_DATA_:

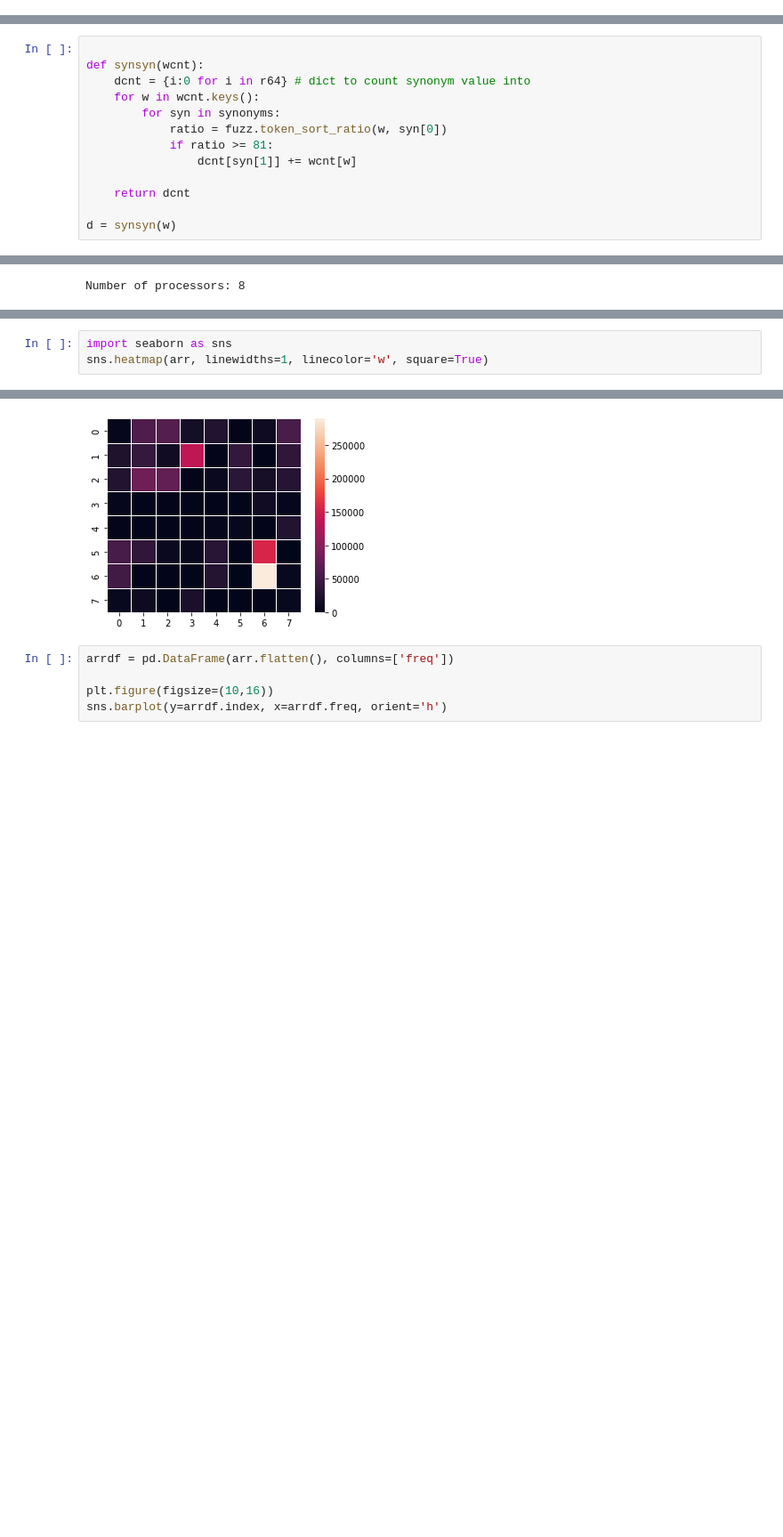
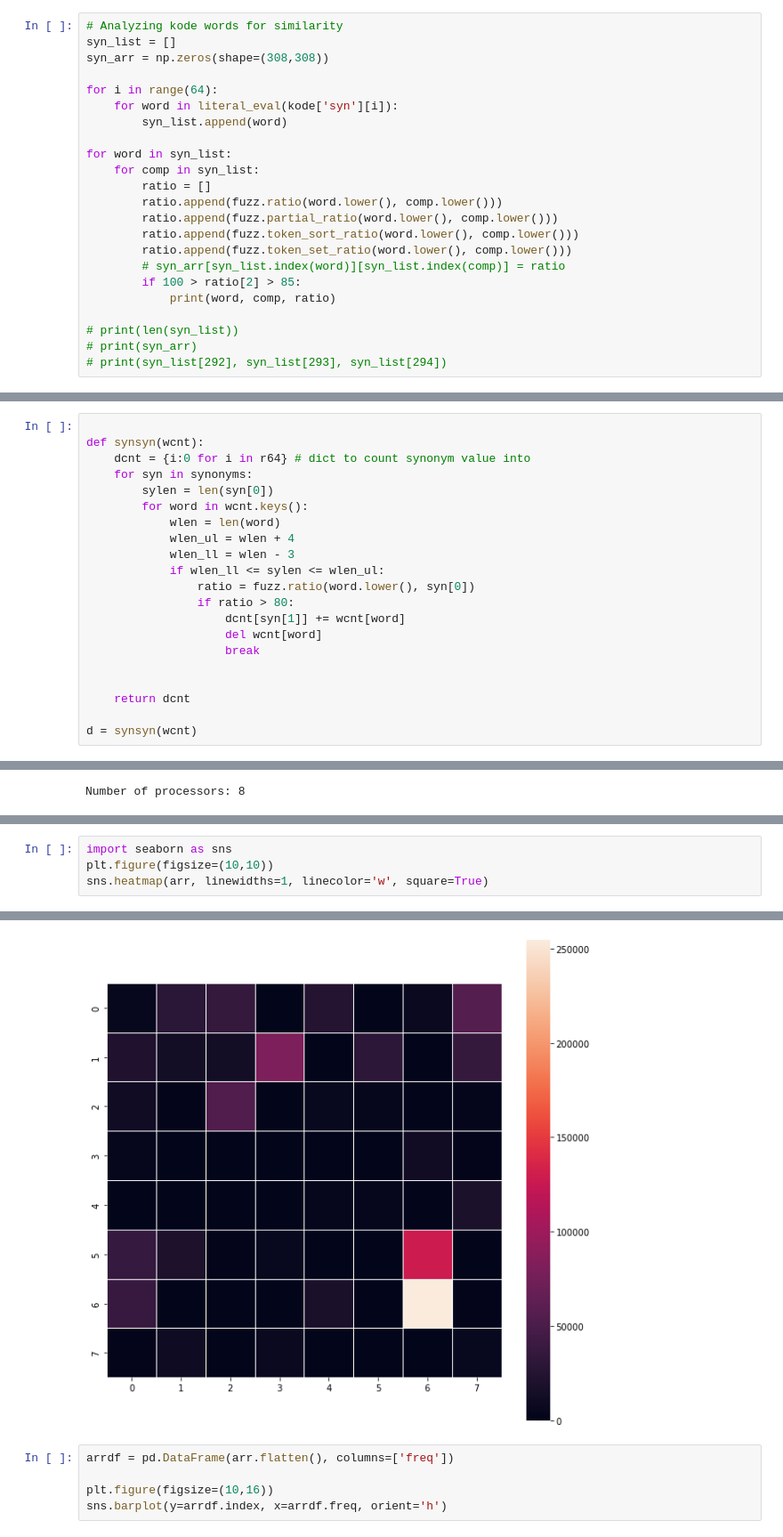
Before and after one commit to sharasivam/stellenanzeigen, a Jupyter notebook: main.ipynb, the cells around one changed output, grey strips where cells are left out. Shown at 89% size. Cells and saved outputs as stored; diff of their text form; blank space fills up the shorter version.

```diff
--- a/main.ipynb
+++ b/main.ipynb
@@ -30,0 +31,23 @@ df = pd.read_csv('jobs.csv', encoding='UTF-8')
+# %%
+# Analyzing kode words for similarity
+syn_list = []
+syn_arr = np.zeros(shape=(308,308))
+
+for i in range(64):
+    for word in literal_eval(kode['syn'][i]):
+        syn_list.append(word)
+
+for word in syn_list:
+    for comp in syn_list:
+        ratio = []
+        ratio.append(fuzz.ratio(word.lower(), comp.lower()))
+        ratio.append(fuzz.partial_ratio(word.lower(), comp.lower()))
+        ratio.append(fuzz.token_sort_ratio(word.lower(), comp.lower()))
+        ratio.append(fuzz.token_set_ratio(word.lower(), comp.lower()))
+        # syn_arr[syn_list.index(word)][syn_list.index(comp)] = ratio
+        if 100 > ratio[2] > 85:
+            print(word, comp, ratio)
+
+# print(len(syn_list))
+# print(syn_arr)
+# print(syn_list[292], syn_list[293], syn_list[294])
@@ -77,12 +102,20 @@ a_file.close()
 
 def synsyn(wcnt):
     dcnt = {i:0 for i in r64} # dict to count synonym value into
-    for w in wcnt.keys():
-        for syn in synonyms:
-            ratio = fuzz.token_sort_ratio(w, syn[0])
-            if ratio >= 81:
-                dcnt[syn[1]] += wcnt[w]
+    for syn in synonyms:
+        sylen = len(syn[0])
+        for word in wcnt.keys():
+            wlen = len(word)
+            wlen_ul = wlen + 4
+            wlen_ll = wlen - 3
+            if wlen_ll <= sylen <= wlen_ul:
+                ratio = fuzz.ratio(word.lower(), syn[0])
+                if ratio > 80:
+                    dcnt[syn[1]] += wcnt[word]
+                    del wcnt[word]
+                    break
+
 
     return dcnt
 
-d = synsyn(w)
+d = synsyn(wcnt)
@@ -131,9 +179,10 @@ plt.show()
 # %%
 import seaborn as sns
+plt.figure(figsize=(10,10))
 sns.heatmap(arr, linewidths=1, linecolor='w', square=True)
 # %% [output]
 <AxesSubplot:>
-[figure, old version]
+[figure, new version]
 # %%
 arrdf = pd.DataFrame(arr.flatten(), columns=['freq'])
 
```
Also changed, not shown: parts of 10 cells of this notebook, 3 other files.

--

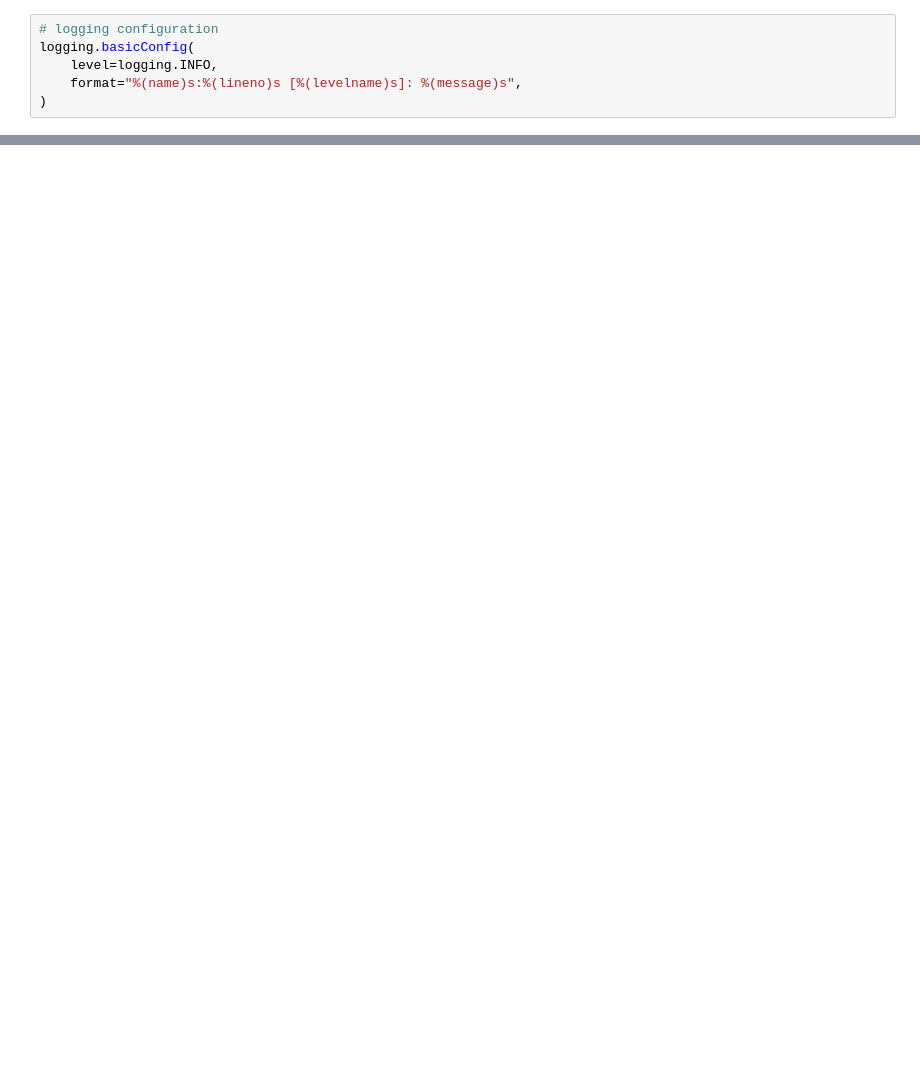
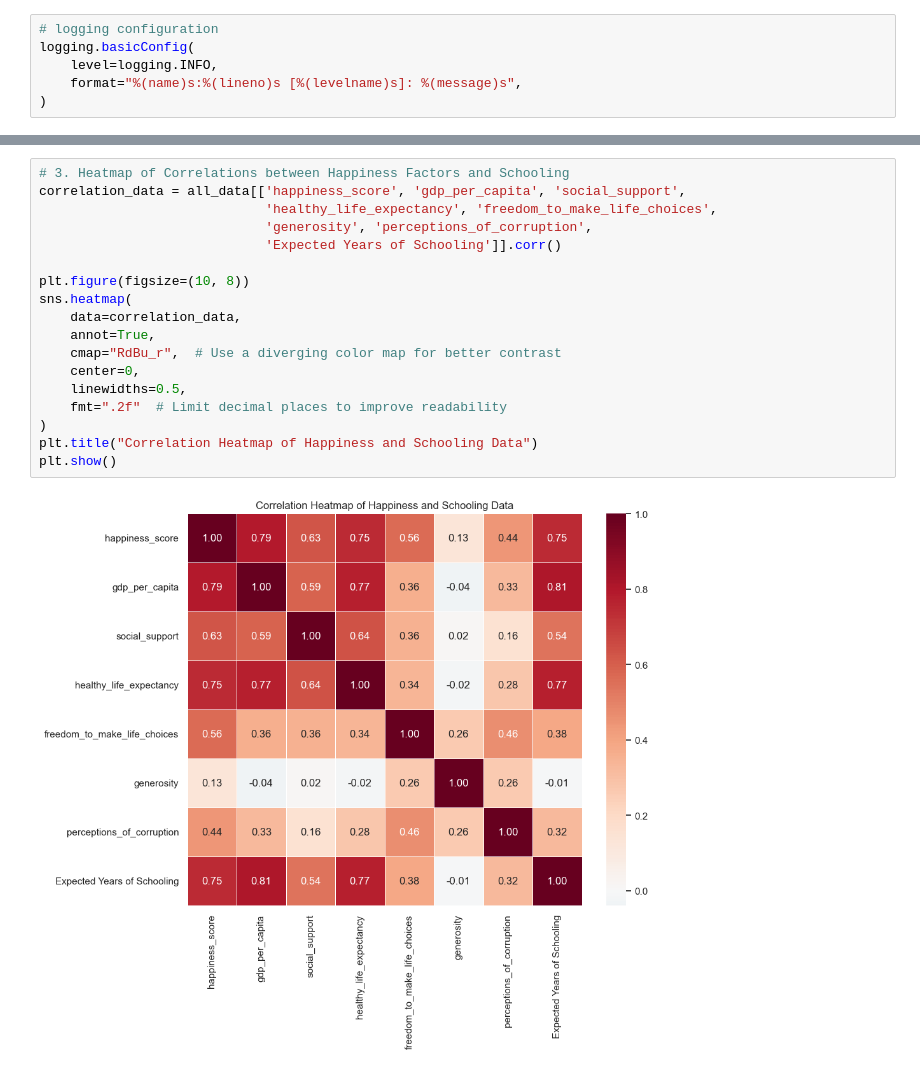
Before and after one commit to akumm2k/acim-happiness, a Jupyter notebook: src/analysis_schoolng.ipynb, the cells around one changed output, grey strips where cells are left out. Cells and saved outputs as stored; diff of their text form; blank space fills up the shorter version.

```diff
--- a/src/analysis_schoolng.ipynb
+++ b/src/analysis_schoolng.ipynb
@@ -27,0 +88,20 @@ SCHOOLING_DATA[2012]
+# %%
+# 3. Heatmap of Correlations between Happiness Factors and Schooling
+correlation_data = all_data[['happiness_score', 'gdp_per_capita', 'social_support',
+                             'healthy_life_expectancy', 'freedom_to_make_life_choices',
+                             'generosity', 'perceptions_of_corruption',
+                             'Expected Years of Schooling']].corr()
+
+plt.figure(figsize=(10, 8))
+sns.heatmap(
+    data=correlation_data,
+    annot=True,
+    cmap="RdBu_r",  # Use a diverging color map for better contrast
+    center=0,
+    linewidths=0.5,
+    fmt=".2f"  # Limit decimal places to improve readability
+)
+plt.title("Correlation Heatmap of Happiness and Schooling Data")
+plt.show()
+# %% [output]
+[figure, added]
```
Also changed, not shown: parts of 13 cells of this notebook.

--

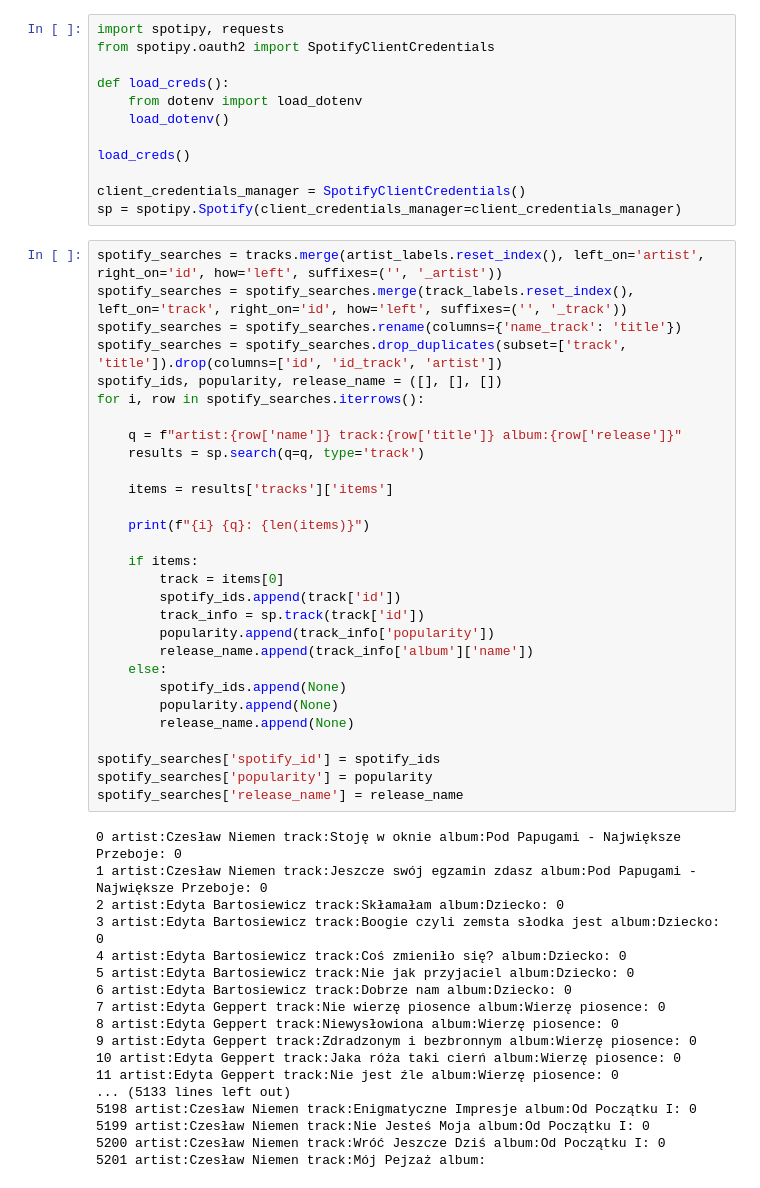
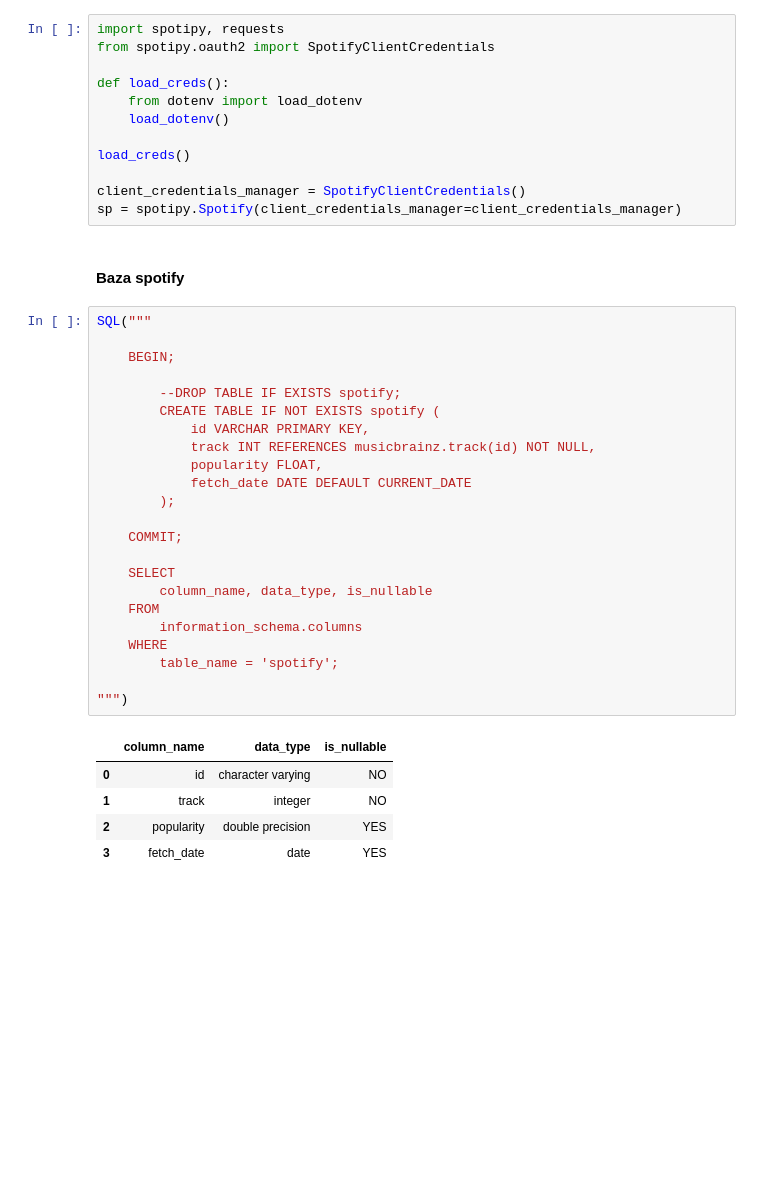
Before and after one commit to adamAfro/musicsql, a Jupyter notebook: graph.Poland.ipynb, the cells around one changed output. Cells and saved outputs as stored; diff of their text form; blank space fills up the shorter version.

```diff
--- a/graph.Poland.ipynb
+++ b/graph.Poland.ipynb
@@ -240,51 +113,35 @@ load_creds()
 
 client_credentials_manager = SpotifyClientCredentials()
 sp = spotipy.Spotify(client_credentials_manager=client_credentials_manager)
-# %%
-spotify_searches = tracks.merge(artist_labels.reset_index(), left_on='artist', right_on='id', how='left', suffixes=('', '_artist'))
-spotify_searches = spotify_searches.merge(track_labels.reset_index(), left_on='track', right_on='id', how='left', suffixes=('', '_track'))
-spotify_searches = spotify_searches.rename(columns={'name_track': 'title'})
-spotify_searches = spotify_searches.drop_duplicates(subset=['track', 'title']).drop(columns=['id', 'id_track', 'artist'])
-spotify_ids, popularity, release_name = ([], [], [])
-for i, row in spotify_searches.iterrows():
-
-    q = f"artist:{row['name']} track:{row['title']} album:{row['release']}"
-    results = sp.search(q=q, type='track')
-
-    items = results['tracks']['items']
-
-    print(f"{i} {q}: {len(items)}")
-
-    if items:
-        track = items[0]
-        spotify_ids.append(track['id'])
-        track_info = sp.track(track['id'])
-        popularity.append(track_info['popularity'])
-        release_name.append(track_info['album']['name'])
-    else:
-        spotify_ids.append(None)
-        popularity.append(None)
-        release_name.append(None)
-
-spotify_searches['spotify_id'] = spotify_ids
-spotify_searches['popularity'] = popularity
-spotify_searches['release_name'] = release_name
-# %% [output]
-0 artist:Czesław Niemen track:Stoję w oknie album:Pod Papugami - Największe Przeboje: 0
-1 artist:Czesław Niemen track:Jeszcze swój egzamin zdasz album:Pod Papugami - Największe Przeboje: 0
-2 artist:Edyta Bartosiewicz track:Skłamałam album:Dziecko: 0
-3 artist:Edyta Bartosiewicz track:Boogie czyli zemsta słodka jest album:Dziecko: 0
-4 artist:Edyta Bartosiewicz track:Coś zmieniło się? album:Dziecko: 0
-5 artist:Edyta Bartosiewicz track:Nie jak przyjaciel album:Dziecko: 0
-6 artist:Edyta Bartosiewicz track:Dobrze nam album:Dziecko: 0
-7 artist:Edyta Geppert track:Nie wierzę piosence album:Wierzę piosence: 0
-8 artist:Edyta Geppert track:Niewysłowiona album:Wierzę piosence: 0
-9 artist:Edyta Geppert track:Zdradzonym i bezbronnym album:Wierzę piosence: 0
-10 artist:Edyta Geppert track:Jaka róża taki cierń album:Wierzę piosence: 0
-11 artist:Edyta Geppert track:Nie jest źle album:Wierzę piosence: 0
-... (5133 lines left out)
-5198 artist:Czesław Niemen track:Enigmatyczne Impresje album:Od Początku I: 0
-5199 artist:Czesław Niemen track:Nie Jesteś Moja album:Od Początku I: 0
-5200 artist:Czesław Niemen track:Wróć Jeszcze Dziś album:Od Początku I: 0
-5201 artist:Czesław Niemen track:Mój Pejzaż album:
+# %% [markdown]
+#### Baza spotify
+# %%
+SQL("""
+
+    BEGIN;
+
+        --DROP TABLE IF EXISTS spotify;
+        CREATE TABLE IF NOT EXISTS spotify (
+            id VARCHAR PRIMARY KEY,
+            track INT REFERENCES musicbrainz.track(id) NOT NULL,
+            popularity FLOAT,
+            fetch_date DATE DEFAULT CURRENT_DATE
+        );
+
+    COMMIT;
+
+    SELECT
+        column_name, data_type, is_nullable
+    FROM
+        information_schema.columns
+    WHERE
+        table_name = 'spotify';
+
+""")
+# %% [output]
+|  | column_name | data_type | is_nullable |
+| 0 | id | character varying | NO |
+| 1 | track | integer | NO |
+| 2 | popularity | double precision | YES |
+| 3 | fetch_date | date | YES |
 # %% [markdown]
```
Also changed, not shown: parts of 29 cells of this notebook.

_THE TASK_: Go through the listing above and return every line where the word "popularity" occurs.

_ANSWER TO THE PROBLEM_:
-spotify_ids, popularity, release_name = ([], [], [])
-        popularity.append(track_info['popularity'])
-        popularity.append(None)
-spotify_searches['popularity'] = popularity
+            popularity FLOAT,
+| 2 | popularity | double precision | YES |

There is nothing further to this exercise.